>>'Huber had managed to assemble an able cast whose lucid performances let the script shine through'

Individual actors, too, had problems adapting themselves to the different moods of the play. Rasiah Raslyn Agatha was excellent as the waitress, bringing in energy and large-print comedy at exactly the point when it was needed; but as the theatre-director's vengeful wife in the second half, she couldn't pare down her performance enough to make it real.

Cordelia Fernandez Lee went in the opposite direction as the hypotenuse of a love triangle. Her performance had truth, but she was supposed to be playing an actress, and she suffered by rarely lifting herself above the prosaic. (And her lack of projection in a space as small as the Substation is really quite worrying.)

Christian and Justin Lee (no relation) did the best job of interpreting the text and portraying their characters (mind you, the former had the natural advantage of being called both Christian and Lee). Justin, playing the prick director, was irritating as hell - especially to this Brit reviewer, whose national stereotypes he successfully embodied.
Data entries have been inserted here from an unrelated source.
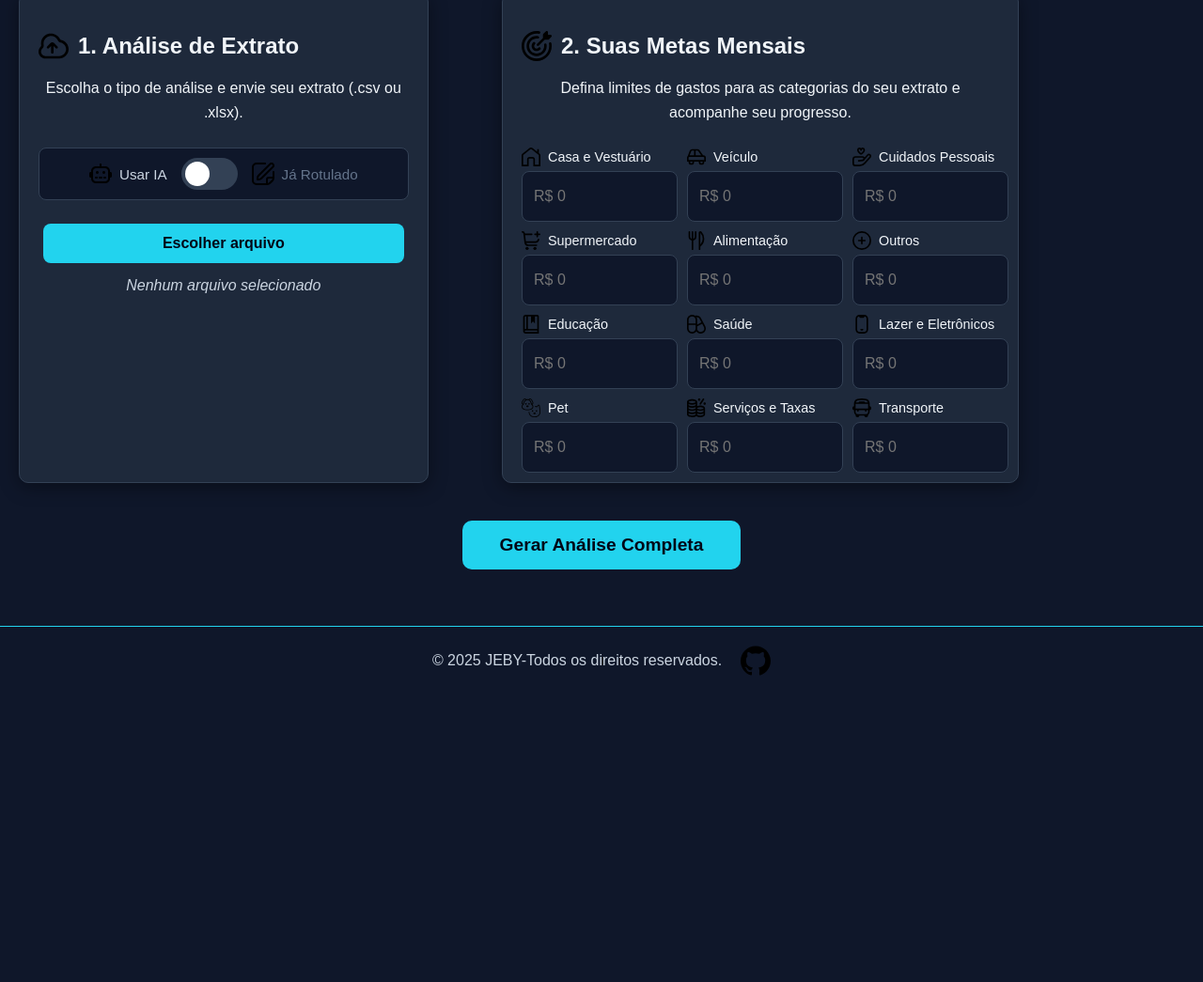
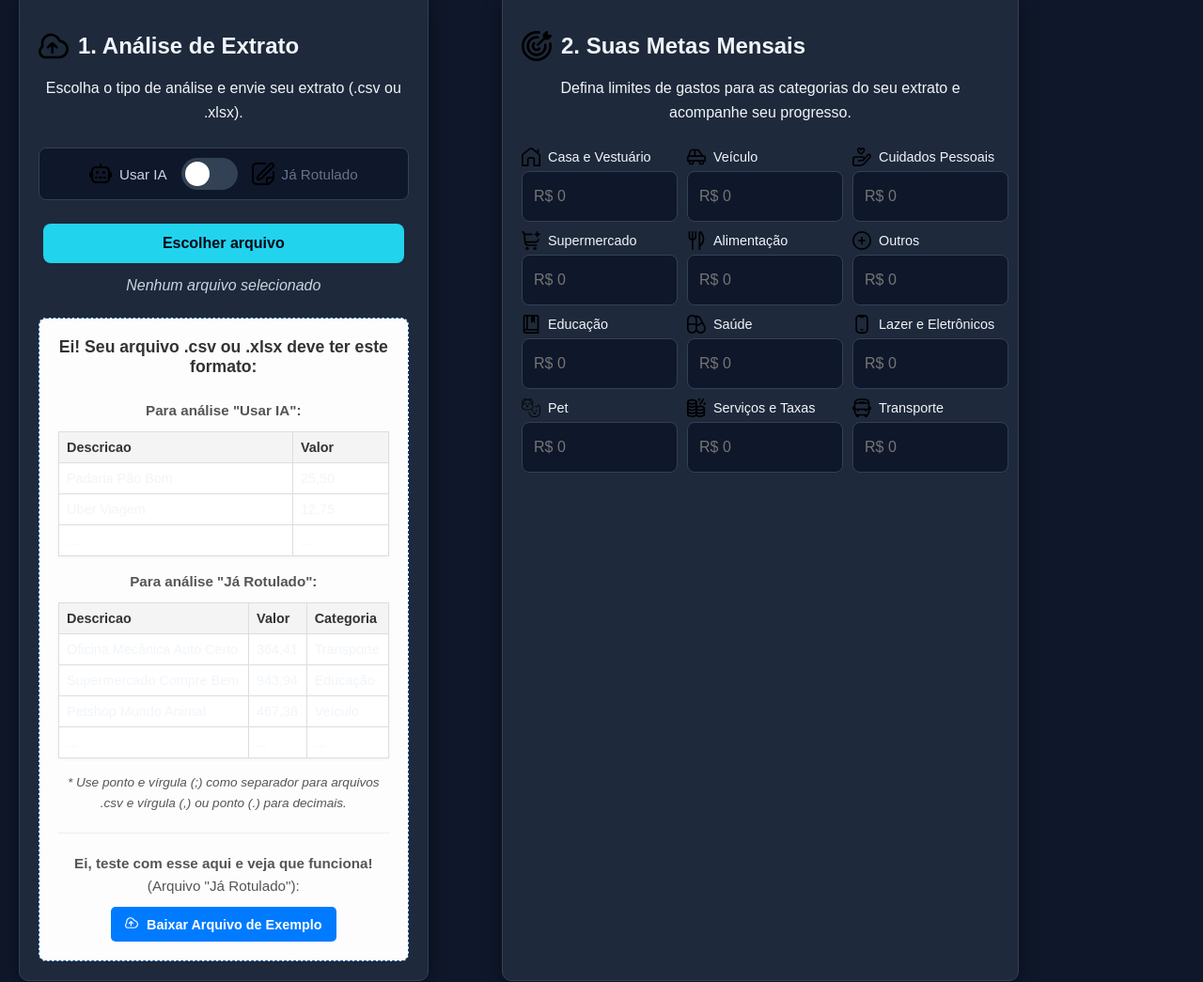
Before and after one commit to EnzoParraVesguerber-ml/projeto-financas-deploy, a plain HTML site: page dashboard.html in a window 1280 px wide. Shown: the part 108-1153 px from the top of the page at 94% size. Before the commit the page ends 847 px from the top, so only its background shows below. Drawn offline with Linux system fonts and the light colour scheme.

Commit message:
Adicionando a tabela de formato

```diff
--- a/dashboard.html
+++ b/dashboard.html
@@ -3,16 +3,17 @@
 <head>
     <meta charset="utf-8">
     <meta name="viewport" content="width=device-width, initial-scale=1.0">
-    <!-- CSS Base -->
     <link rel="stylesheet" href="static/css/base.css">
-    <!-- CSS Específico da Página -->
     <link rel="stylesheet" href="static/css/style-input.css">
     <title>Dashboard - JEBY Finanças</title>
-</head>
+
+    <style>
+
+    </style>
+    </head>
 <body>
     <header class="top-box">
         <div class="logo">
-            <!-- Em páginas internas, o logo leva para o dashboard -->
             <a href="dashboard.html"><span>JEBY </span>Finanças</a>
         </div>
         <div class="menu-container">
@@ -21,8 +22,7 @@
                 <img src="static/img/Menu Aberto.svg" alt="Menu Icone">
             </div>
             <div class="btns-log">
-                 <!-- O JS irá controlar qual destes é visível -->
-                <button id="login-btn" class="login-btn" >Login</button>
+                 <button id="login-btn" class="login-btn" >Login</button>
                 <button id="signup-btn" class="signup-btn" >Sign Up</button>
                  <div class="user-info" >
                     <span id="user-name">Olá!</span>
@@ -32,13 +32,11 @@
         </div>
     </header>
 
-    <!-- Container para mensagens flash que o JS vai criar -->
     <div class="flash-messages-container"></div>
 
     <main>
         <div class="dashboard">
             <div class="dashboard-grid">
-                <!-- Seção de upload de extrato -->
                 <section id="upload" class="upload-box">
                     <h2>
                         <img src="static/img/upload-icon.svg" alt="Ícone de Upload">
@@ -46,7 +44,6 @@
                     </h2>
                     <p>Escolha o tipo de análise e envie seu extrato (.csv ou .xlsx).</p>
 
-                    <!-- Switch para escolher o tipo de análise -->
                     <div class="switch-container">
                         <span class="switch-label active" data-value="ai">
                             <img src="static/img/IA-icon.svg" alt="Ícone IA">
@@ -62,7 +59,6 @@
                         </span>
                     </div>
 
-                    <!-- Formulário de upload de arquivo -->
                     <form action="#" method="POST" enctype="multipart/form-data">
                         <label for="file-upload" class="file-upload-label">
                             Escolher arquivo
@@ -70,9 +66,80 @@
                         <input type="file" id="file-upload" name="file-upload" accept=".csv, .xlsx" required>
                         <span id="file-name">Nenhum arquivo selecionado</span>
                     </form>
-                </section>
 
-                <!-- Seção de metas mensais -->
+                    <div class="example-format-container">
+                        <h4>Ei! Seu arquivo .csv ou .xlsx deve ter este formato:</h4>
+
+                        <p><strong>Para análise "Usar IA":</strong></p>
+                        <table class="example-table">
+                            <thead>
+                                <tr>
+                                    <th>Descricao</th>
+                                    <th>Valor</th>
+                                </tr>
+                            </thead>
+                            <tbody>
+                                <tr>
+                                    <td>Padaria Pão Bom</td>
+                                    <td>25,50</td>
+                                </tr>
+                                <tr>
+                                    <td>Uber Viagem</td>
+                                    <td>12,75</td>
+                                </tr>
+                                <tr>
+                                    <td>...</td>
+                                    <td>...</td>
+                                </tr>
+                            </tbody>
+                        </table>
+
+                        <p><strong>Para análise "Já Rotulado":</strong></p>
+                        <table class="example-table">
+                            <thead>
+                                <tr>
+                                    <th>Descricao</th>
+                                    <th>Valor</th>
+                                    <th>Categoria</th>
+                                </tr>
+                            </thead>
+                            <tbody>
+                                <tr>
+                                    <td>Oficina Mecânica Auto Certo</td>
+                                    <td>364,41</td>
+                                    <td>Transporte</td>
+                                </tr>
+                                <tr>
+                                    <td>Supermercado Compre Bem</td>
+                                    <td>943,94</td>
+                                    <td>Educação</td>
+                                </tr>
+                                 <tr>
+                                    <td>Petshop Mundo Animal</td>
+                                    <td>467,38</td>
+                                    <td>Veículo</td>
+                                </tr>
+                                <tr>
+                                    <td>...</td>
+                                    <td>...</td>
+                                    <td>...</td>
+                                </tr>
+                            </tbody>
+                        </table>
+
+                        <p style="font-size: 0.85em; font-style: italic;">* Use ponto e vírgula (;) como separador para arquivos .csv e vírgula (,) ou ponto (.) para decimais.</p>
+
+                        <hr style="border: 0; border-top: 1px solid #eee; margin: 20px 0;">
+
+                        <p><strong>Ei, teste com esse aqui e veja que funciona!</strong> (Arquivo "Já Rotulado"):</p>
+
+                        <a href="static/examples/synthetic_transactions (1).csv" download="exemplo_transacoes_rotulado.csv" class="download-example-btn">
+                            <img src="static/img/upload-icon.svg" alt="" style="width: 14px; height: 14px; margin-right: 5px; filter: invert(1);">
+                            Baixar Arquivo de Exemplo
+                        </a>
+                    </div>
+                    </section>
+
                 <section class="upload-box">
                     <h2>
                         <img src="static/img/bullseye-icon.svg" alt="Ícone de Alvo">
--- a/static/css/style-input.css
+++ b/static/css/style-input.css
@@ -289,6 +289,61 @@ input:checked + .slider:before {
     height: 32px;
 }
 
+.example-format-container {
+    margin-top: 25px;
+    padding: 20px;
+    background-color: #fdfdfd;
+    border: 1px dashed #004a91; /* Uma cor que combine com o tema */
+    border-radius: 8px;
+}
+.example-format-container h4 {
+    margin-top: 0;
+    color: #333;
+    font-size: 1.1em;
+    font-weight: 600;
+}
+.example-format-container p {
+    font-size: 0.95em;
+    color: #555;
+    margin-bottom: 10px;
+}
+.example-table {
+    width: 100%;
+    border-collapse: collapse;
+    margin-bottom: 15px;
+    font-size: 0.9em;
+    box-shadow: 0 1px 3px rgba(0,0,0,0.05);
+}
+.example-table th, .example-table td {
+    border: 1px solid #ddd;
+    padding: 8px;
+    text-align: left;
+}
+.example-table th {
+    background-color: #f4f4f4;
+    color: #333;
+    font-weight: 600;
+}
+.example-table td {
+    background-color: #fff;
+}
+.download-example-btn {
+    display: inline-block;
+    padding: 10px 15px;
+    background-color: #007bff; /* Cor do botão principal (exemplo) */
+    color: #ffffff;
+    text-decoration: none;
+    border-radius: 5px;
+    font-weight: bold;
+    font-size: 0.9em;
+    transition: background-color 0.3s;
+    border: none;
+    cursor: pointer;
+}
+.download-example-btn:hover {
+    background-color: #0056b3;
+}
+
 /* Para tablets e telas menores */
 @media (max-width: 1024px) {
     .dashboard-grid {
```
Also changed, not shown: static/examples/synthetic_transactions (1).csv (added, +101 -0 lines).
And Christian gave his character emotional substance and good timing, and was perhaps the best at reacting to the tonal requirements of the various scenes. But even these two could not quite fully capture the fluidity - the elusive mercurial quality that the script was looking for. They were rather good, certainly, but just missed excellent.

On the other hand, Jameson Soh, playing the psychiatrist, was acceptable in dialogue, managing the right mix of clinical detachment and frustration with his client (played by Christian); but his role doubled as a kind of narrator - a voice to be trusted among all the liars - and when his turn came to address the audience mano a meno, there were problems. His delivery drew attention to himself rather than the lines themselves or what he was actually talking about, and the resultant smugness was off-putting.

But perhaps what this consistently entertaining and proficient production of PRIVATE EYES will be best remembered for is not its acting, nor even its excellent script: it is for introducing product placement to the Singapore stage. You've all seen the latest season of Survivor, haven't you? Then you will remember those five second close-ups on chips and cans of soft drink as rugged host, Jeff Probst exclaimed to the malnourished competitors, "Mmmm, you could win Mountain Doo and DorEEdoes!" This play was really that blatant.

In constant view on the psychiatrist's desk stood a huge, 1.75 litre carton of Sunkist orange juice.* Call me a predictable old fart, but I usually prefer to keep it in the fridge and I certainly don't - as Soh certainly did - mysteriously fondle it while I'm in the background of a scene. Seemingly more forgivably, on the director's table you could see a jar of Boncafe and a mug adorned with that self-same logo. This became less forgivable later, when it transpired that the director in question was a tea drinker. Ladies and gentlemen of the jury, I rest my case.

*How do I know it was 1.75L? Because they'd taken out an ad on the back of the programme heralding their new pack size.